The Border Tribal Council and the Saskatchewan Indian Gaming Authority (SIGA) held a sod turning ceremony today to mark the official groundbreaking for the Lloydminster casino development – this will be SIGA’s seventh entertainment destination in Saskatchewan.
Chiefs Wallace Fox and Wayne Semaganis, from Onion Lake Cree Nation and Little Pine First Nation, respectively, on behalf of the Border Tribal Council revealed plans for the Eagle Park West development and reaffirmed their eagerness to expedite construction of the new casino.
Chief Reginald Bellerose, Board Chair for the Saskatchewan Indian Gaming Authority, speaks to the key partnerships involved.
“On behalf of SIGA, we’re excited to officially be in the ground and to continue working with the Border Tribal Council to make this development a reality. This casino will not only benefit the community of Lloydminster but all First Nations of Saskatchewan, and is only possible through the positive partnerships between the FSIN, Border Tribal Council, Little Pine First Nation and the City of Lloydminster.”

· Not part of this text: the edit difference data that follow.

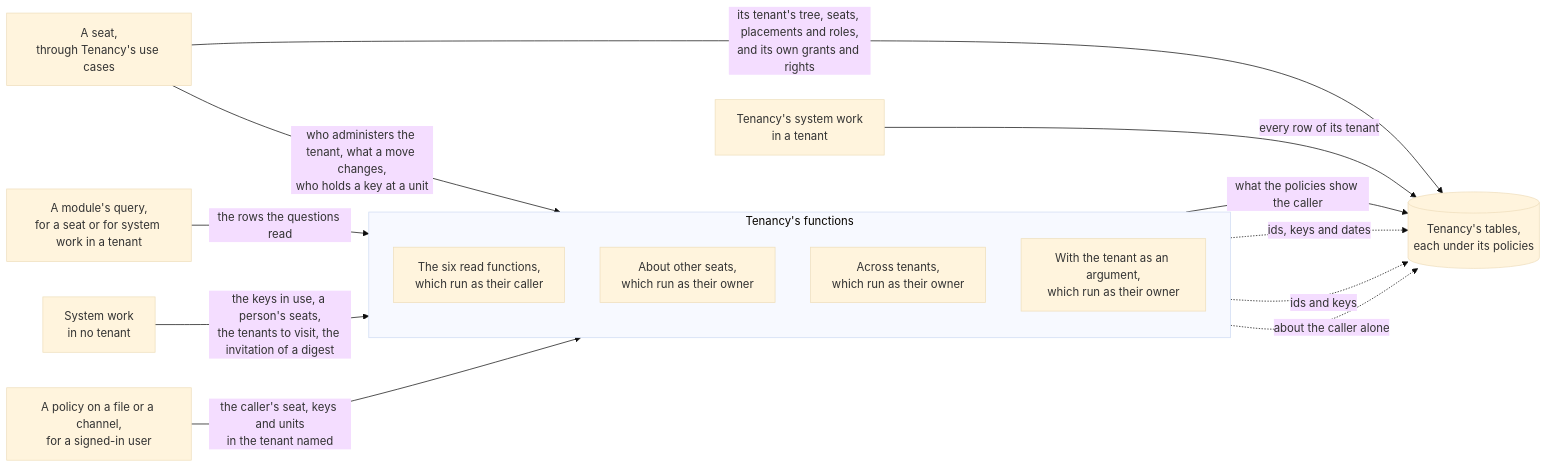
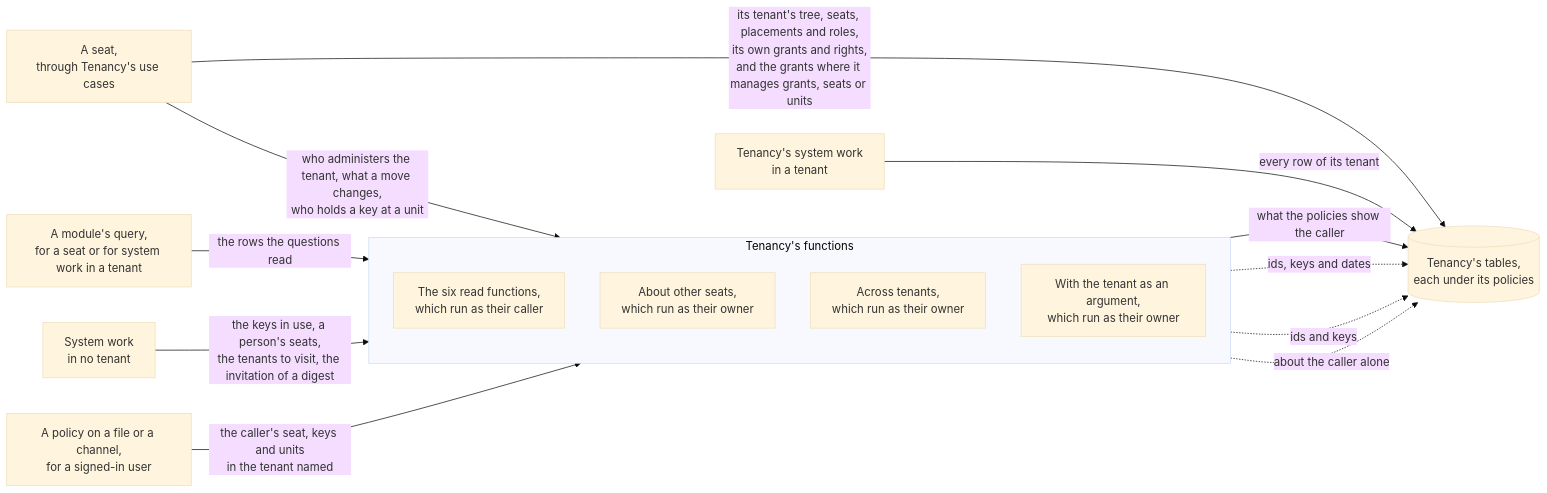
Diagram 23 of 23 in docs/tenancy.md (DylanSnel/DDDToolkit), drawn with Mermaid (base theme) before and after one commit. The commit also changed other lines of this file and 19 other files, not shown here.

First line of the commit message:
Tenancy: a key that manages grants or units reads the grants where it holds, not the whole tenant's

````diff
--- a/docs/tenancy.md
+++ b/docs/tenancy.md
@@ -4183,29 +4184,29 @@
 ```mermaid
 flowchart LR
     Seat["A seat,<br/>through Tenancy's use cases"]
     Work["Tenancy's system work<br/>in a tenant"]
     Module["A module's query,<br/>for a seat or for system work in a tenant"]
     Nowhere["System work<br/>in no tenant"]
     Elsewhere["A policy on a file or a channel,<br/>for a signed-in user"]
 
     subgraph asked ["Tenancy's functions"]
         direction TB
         Read["The six read functions,<br/>which run as their caller"]
         Others["About other seats,<br/>which run as their owner"]
         Across["Across tenants,<br/>which run as their owner"]
         Named["With the tenant as an argument,<br/>which run as their owner"]
     end
 
     Tables[("Tenancy's tables,<br/>each under its policies")]
 
-    Seat -- "its tenant's tree, seats, placements and roles,<br/>and its own grants and rights" --> Tables
+    Seat -- "its tenant's tree, seats, placements and roles,<br/>its own grants and rights,<br/>and the grants where it manages grants, seats or units" --> Tables
     Work -- "every row of its tenant" --> Tables
     Seat -- "who administers the tenant, what a move changes,<br/>who holds a key at a unit" --> Others
     Module -- "the rows the questions read" --> Read
     Read -- "what the policies show the caller" --> Tables
     Nowhere -- "the keys in use, a person's seats,<br/>the tenants to visit, the invitation of a digest" --> Across
     Elsewhere -- "the caller's seat, keys and units<br/>in the tenant named" --> Named
     Others -. "ids, keys and dates" .-> Tables
     Across -. "ids and keys" .-> Tables
     Named -. "about the caller alone" .-> Tables
 ```
````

The land for the development is owned by Little Pine First Nation, which is responsible for site development. The casino property will be leased to SIGA by the Border Tribal Council, the facility landlord, which will be responsible, alongside SIGA, for the facility development. SIGA will operate the casino and follow the same profit distribution model as its other six casinos as outlined in the Gaming Framework Agreement, with profits being administered by the Province of Saskatchewan.
50% is shared with the First Nations Trust which is distributed to Saskatchewan First Nation communities;
25% is shared with regional Community Development Corporations (CDCs) which are situated in the casino locations and benefit local initiatives;
25% is shared with the provincial government’s General Revenue Fund.
“The new casino will have significant benefits for Lloydminster – it will create local employment, provide funding for city services, non-profit and charitable organizations, and it will support local businesses through service agreements and by attracting tourism dollars to the community,” says Zane Hansen, President and CEO, Saskatchewan Indian Gaming Authority.
Participating in the sod turning ceremony were First Nation Elders, representatives from the FSIN, Border Tribal Council, Onion Lake Cree Nation, Little Pine First Nation, the Saskatchewan Indian Gaming Authority, and from various levels of government.
SIGA continues to strengthen the lives of First Nation people through employment, economic growth and community relations. SIGA operates six other casinos in Saskatchewan in North Battleford, Prince Albert, Saskatoon, Swift Current, Yorkton and on the White Bear First Nation near Carlyle. SIGA’s casinos offer a distinctive First Nations entertainment experience that reflects the traditional aspects of First Nations heritage and hospitality.